- _YOUR GOAL_:
What the response needs is every record, repeated verbatim, and no images.

[Front-end code change data]
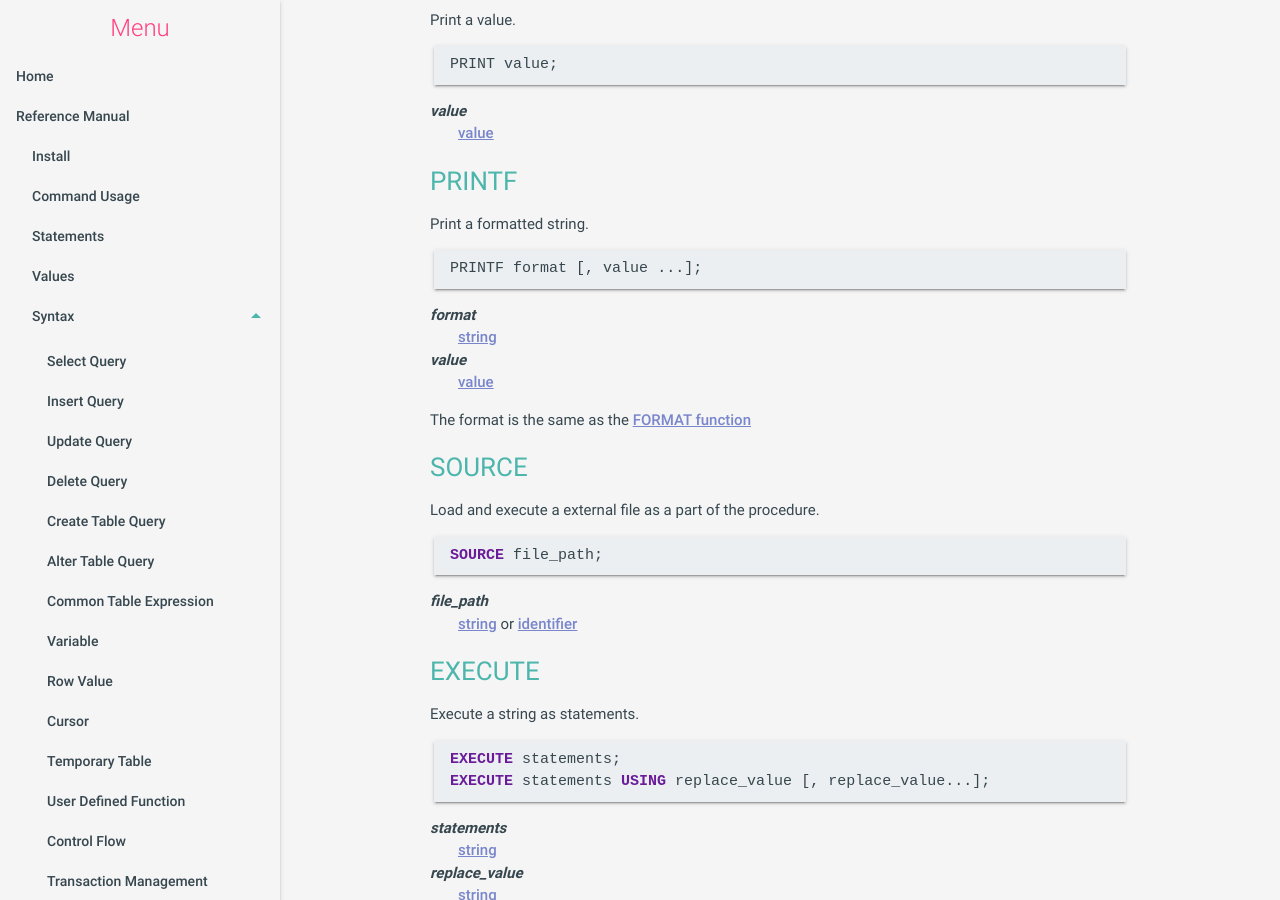
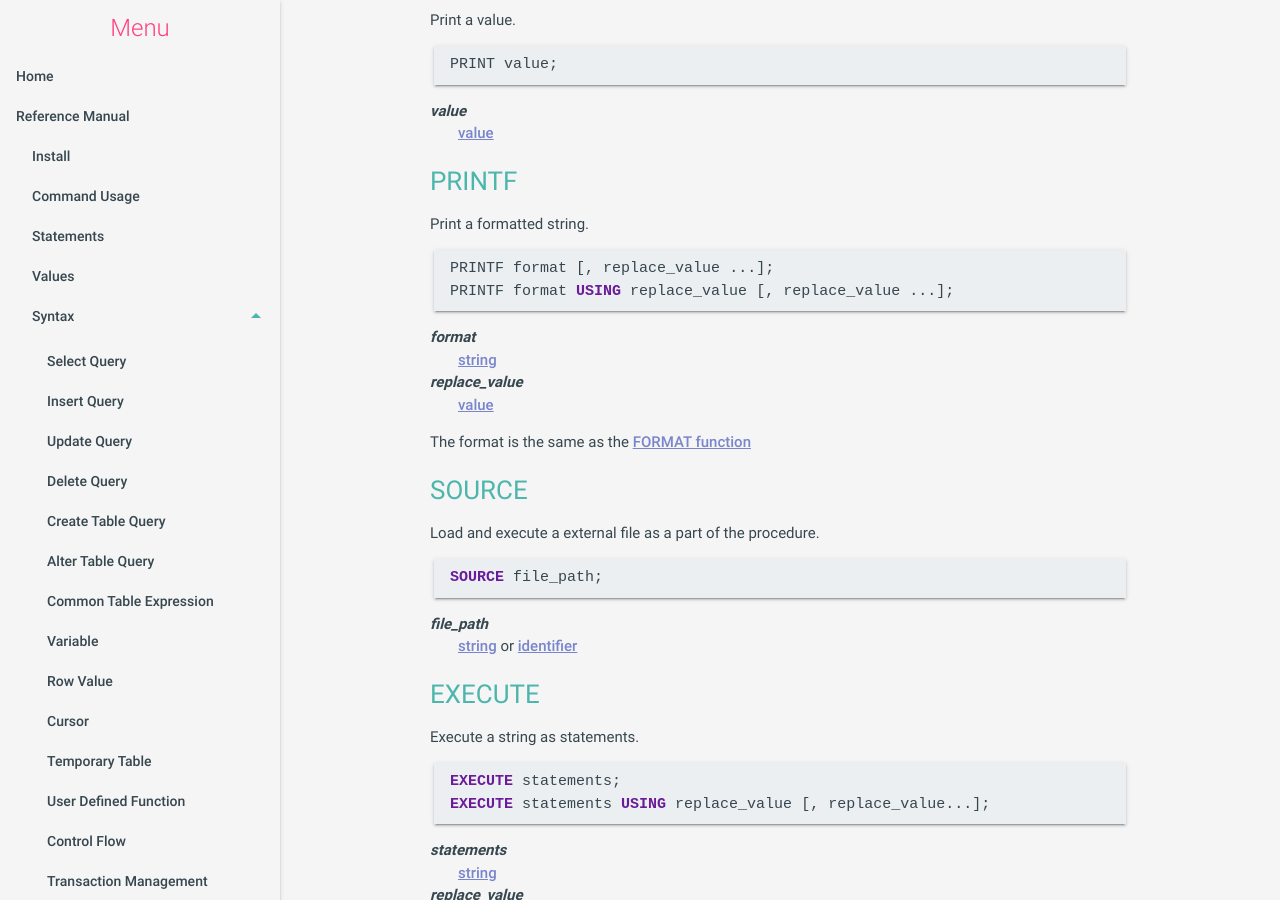
Before and after one commit to mithrandie/csvq, a Jekyll site: the page built from docs/_posts/2006-01-02-built-in.md, in a window 1280 px wide and 900 px high, scrolled down 736 px. Built offline with Jekyll 4.4.1, drawn with Linux system fonts in a browser that asks for light colours.

Commit message:
Update docs.

````diff
--- a/docs/_posts/2006-01-02-built-in.md
+++ b/docs/_posts/2006-01-02-built-in.md
@@ -38,13 +38,14 @@ _value_
 Print a formatted string.
 
 ```sql
-PRINTF format [, value ...];
+PRINTF format [, replace_value ...];
+PRINTF format USING replace_value [, replace_value ...];
 ```
 
 _format_
 : [string]({{ '/reference/value.html#string' | relative_url }})
 
-_value_
+_replace_value_
 : [value]({{ '/reference/value.html' | relative_url }})
 
 The format is the same as the [FORMAT function]({{ '/reference/string-functions.html#format' | relative_url }})
````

- _ANSWER SECTION_:
Before and after one commit to mithrandie/csvq, a Jekyll site: the page built from docs/_posts/2006-01-02-built-in.md, in a window 1280 px wide and 900 px high, scrolled down 736 px. Built offline with Jekyll 4.4.1, drawn with Linux system fonts in a browser that asks for light colours.

Commit message:
Update docs.

````diff
--- a/docs/_posts/2006-01-02-built-in.md
+++ b/docs/_posts/2006-01-02-built-in.md
@@ -38,13 +38,14 @@ _value_
 Print a formatted string.
 
 ```sql
-PRINTF format [, value ...];
+PRINTF format [, replace_value ...];
+PRINTF format USING replace_value [, replace_value ...];
 ```
 
 _format_
 : [string]({{ '/reference/value.html#string' | relative_url }})
 
-_value_
+_replace_value_
 : [value]({{ '/reference/value.html' | relative_url }})
 
 The format is the same as the [FORMAT function]({{ '/reference/string-functions.html#format' | relative_url }})
````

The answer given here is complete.